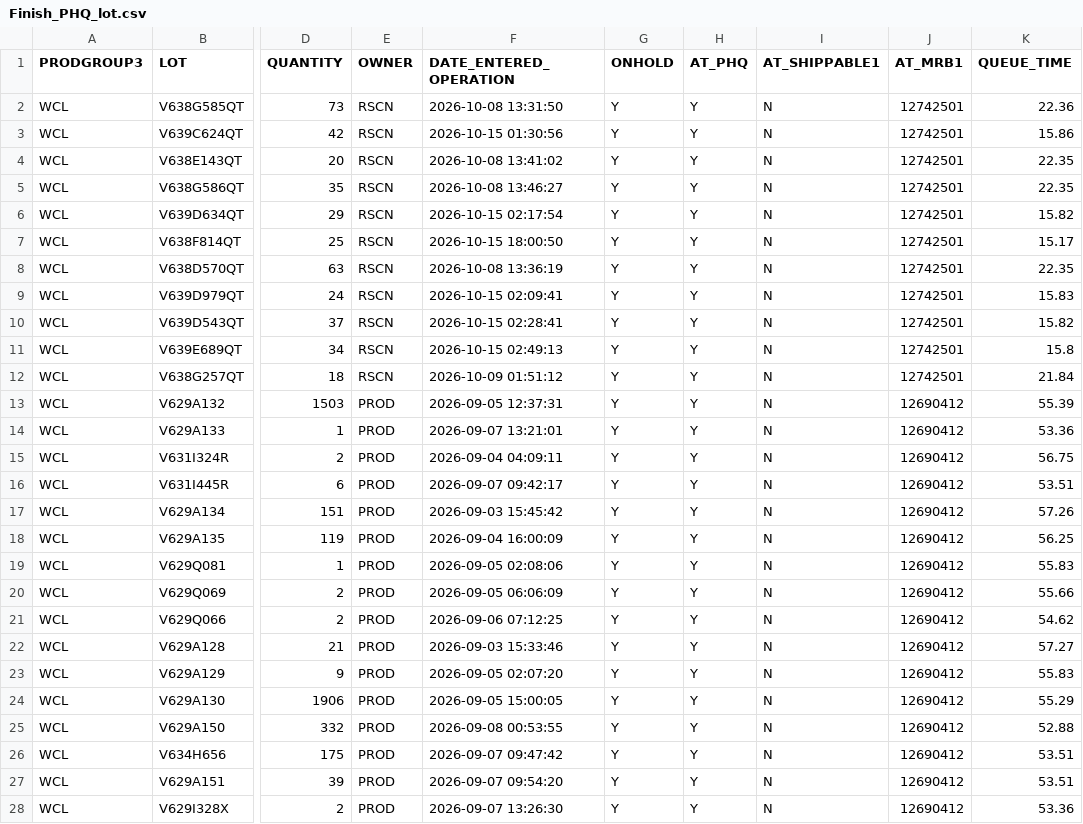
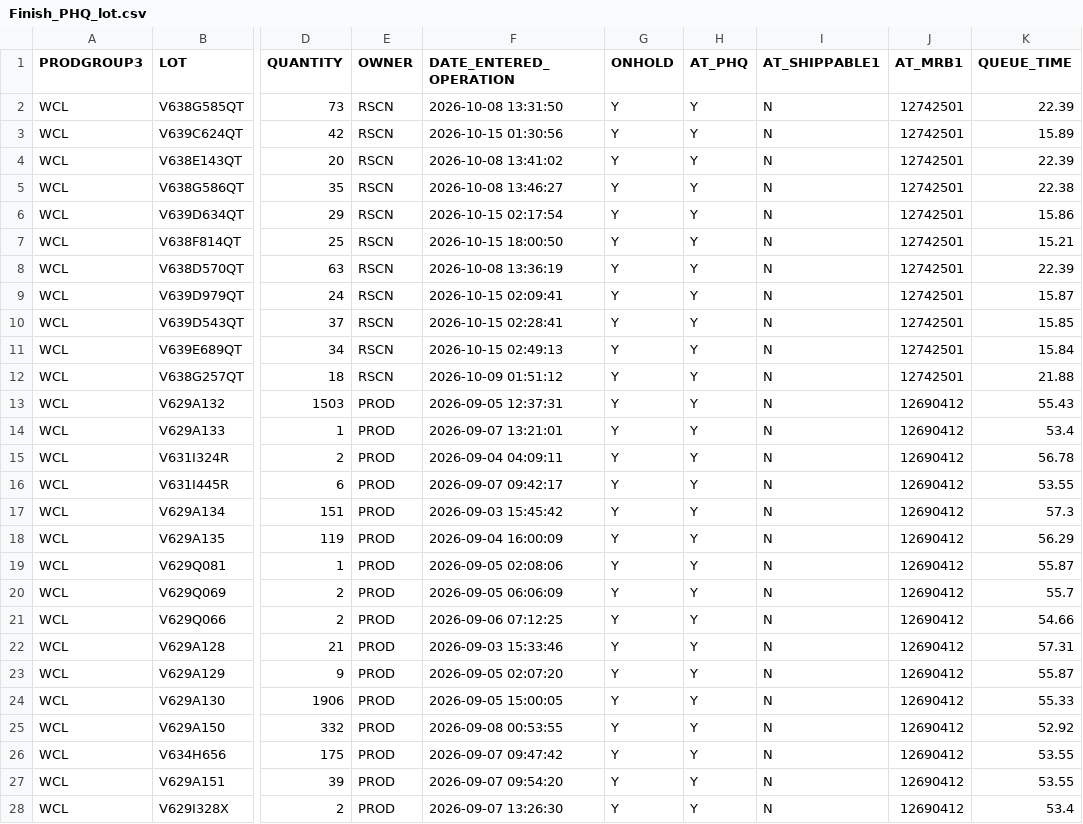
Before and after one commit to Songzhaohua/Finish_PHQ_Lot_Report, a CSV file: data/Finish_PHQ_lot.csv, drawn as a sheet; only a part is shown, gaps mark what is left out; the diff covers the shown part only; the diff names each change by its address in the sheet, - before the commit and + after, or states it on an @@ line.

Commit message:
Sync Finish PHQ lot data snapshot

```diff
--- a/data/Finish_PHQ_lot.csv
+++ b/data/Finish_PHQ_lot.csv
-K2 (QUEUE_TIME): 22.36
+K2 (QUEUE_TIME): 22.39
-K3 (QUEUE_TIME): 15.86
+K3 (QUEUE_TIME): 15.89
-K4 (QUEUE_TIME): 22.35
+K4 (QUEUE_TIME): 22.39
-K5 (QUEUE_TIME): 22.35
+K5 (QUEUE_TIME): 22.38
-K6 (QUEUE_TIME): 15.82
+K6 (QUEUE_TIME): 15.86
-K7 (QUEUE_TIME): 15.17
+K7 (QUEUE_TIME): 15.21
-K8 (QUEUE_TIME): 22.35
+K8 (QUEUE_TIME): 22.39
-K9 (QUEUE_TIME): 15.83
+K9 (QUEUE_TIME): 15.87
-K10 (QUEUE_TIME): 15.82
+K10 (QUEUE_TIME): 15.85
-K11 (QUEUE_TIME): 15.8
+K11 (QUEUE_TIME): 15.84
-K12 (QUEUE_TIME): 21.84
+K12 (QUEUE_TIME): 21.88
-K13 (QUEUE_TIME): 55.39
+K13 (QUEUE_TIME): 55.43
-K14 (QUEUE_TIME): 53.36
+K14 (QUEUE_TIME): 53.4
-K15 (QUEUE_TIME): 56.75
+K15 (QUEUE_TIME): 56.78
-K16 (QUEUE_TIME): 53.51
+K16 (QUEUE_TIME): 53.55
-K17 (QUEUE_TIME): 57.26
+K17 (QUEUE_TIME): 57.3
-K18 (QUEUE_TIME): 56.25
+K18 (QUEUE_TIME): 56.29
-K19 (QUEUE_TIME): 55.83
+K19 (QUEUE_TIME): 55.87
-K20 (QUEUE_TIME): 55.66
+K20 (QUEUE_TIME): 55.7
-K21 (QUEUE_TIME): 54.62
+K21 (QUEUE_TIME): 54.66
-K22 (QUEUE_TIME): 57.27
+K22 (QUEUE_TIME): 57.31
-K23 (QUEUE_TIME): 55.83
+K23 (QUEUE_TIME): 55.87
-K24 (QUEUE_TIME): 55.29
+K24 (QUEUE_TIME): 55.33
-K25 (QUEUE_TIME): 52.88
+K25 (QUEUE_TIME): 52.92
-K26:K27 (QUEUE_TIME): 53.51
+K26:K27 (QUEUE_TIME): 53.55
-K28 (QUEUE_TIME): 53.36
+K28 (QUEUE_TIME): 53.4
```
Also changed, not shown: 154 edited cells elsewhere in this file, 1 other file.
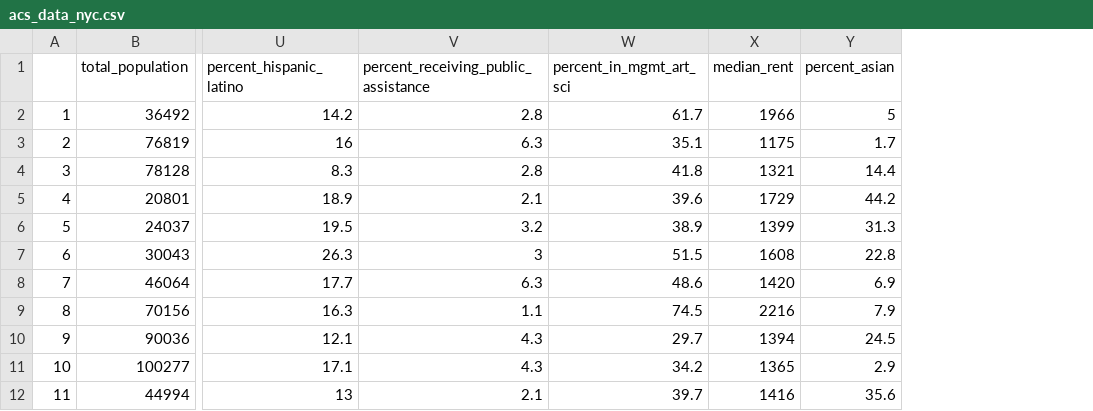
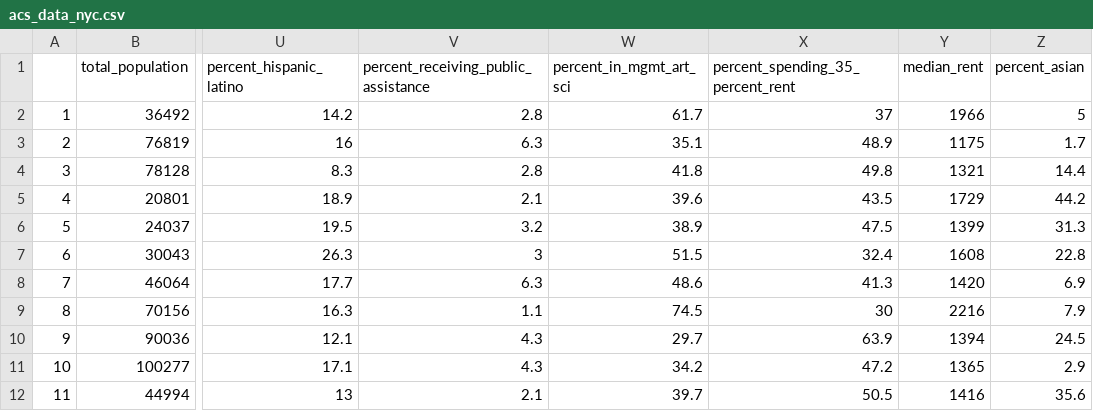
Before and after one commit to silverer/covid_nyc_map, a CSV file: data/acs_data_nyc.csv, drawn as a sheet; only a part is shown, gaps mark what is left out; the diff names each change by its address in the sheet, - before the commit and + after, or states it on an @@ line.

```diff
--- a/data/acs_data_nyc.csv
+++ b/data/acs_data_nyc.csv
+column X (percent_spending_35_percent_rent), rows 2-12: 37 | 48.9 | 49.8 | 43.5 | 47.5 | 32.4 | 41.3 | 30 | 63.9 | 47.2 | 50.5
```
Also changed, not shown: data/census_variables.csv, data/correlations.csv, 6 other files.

■ ■ ■ ■ ■

- _Task directions_:
Repeat the records word for word. Leave out whatever pictures they hold.

- _Task solution_:
Before and after one commit to Songzhaohua/Finish_PHQ_Lot_Report, a CSV file: data/Finish_PHQ_lot.csv, drawn as a sheet; only a part is shown, gaps mark what is left out; the diff covers the shown part only; the diff names each change by its address in the sheet, - before the commit and + after, or states it on an @@ line.

Commit message:
Sync Finish PHQ lot data snapshot

```diff
--- a/data/Finish_PHQ_lot.csv
+++ b/data/Finish_PHQ_lot.csv
-K2 (QUEUE_TIME): 22.36
+K2 (QUEUE_TIME): 22.39
-K3 (QUEUE_TIME): 15.86
+K3 (QUEUE_TIME): 15.89
-K4 (QUEUE_TIME): 22.35
+K4 (QUEUE_TIME): 22.39
-K5 (QUEUE_TIME): 22.35
+K5 (QUEUE_TIME): 22.38
-K6 (QUEUE_TIME): 15.82
+K6 (QUEUE_TIME): 15.86
-K7 (QUEUE_TIME): 15.17
+K7 (QUEUE_TIME): 15.21
-K8 (QUEUE_TIME): 22.35
+K8 (QUEUE_TIME): 22.39
-K9 (QUEUE_TIME): 15.83
+K9 (QUEUE_TIME): 15.87
-K10 (QUEUE_TIME): 15.82
+K10 (QUEUE_TIME): 15.85
-K11 (QUEUE_TIME): 15.8
+K11 (QUEUE_TIME): 15.84
-K12 (QUEUE_TIME): 21.84
+K12 (QUEUE_TIME): 21.88
-K13 (QUEUE_TIME): 55.39
+K13 (QUEUE_TIME): 55.43
-K14 (QUEUE_TIME): 53.36
+K14 (QUEUE_TIME): 53.4
-K15 (QUEUE_TIME): 56.75
+K15 (QUEUE_TIME): 56.78
-K16 (QUEUE_TIME): 53.51
+K16 (QUEUE_TIME): 53.55
-K17 (QUEUE_TIME): 57.26
+K17 (QUEUE_TIME): 57.3
-K18 (QUEUE_TIME): 56.25
+K18 (QUEUE_TIME): 56.29
-K19 (QUEUE_TIME): 55.83
+K19 (QUEUE_TIME): 55.87
-K20 (QUEUE_TIME): 55.66
+K20 (QUEUE_TIME): 55.7
-K21 (QUEUE_TIME): 54.62
+K21 (QUEUE_TIME): 54.66
-K22 (QUEUE_TIME): 57.27
+K22 (QUEUE_TIME): 57.31
-K23 (QUEUE_TIME): 55.83
+K23 (QUEUE_TIME): 55.87
-K24 (QUEUE_TIME): 55.29
+K24 (QUEUE_TIME): 55.33
-K25 (QUEUE_TIME): 52.88
+K25 (QUEUE_TIME): 52.92
-K26:K27 (QUEUE_TIME): 53.51
+K26:K27 (QUEUE_TIME): 53.55
-K28 (QUEUE_TIME): 53.36
+K28 (QUEUE_TIME): 53.4
```
Also changed, not shown: 154 edited cells elsewhere in this file, 1 other file.
Before and after one commit to silverer/covid_nyc_map, a CSV file: data/acs_data_nyc.csv, drawn as a sheet; only a part is shown, gaps mark what is left out; the diff names each change by its address in the sheet, - before the commit and + after, or states it on an @@ line.

```diff
--- a/data/acs_data_nyc.csv
+++ b/data/acs_data_nyc.csv
+column X (percent_spending_35_percent_rent), rows 2-12: 37 | 48.9 | 49.8 | 43.5 | 47.5 | 32.4 | 41.3 | 30 | 63.9 | 47.2 | 50.5
```
Also changed, not shown: data/census_variables.csv, data/correlations.csv, 6 other files.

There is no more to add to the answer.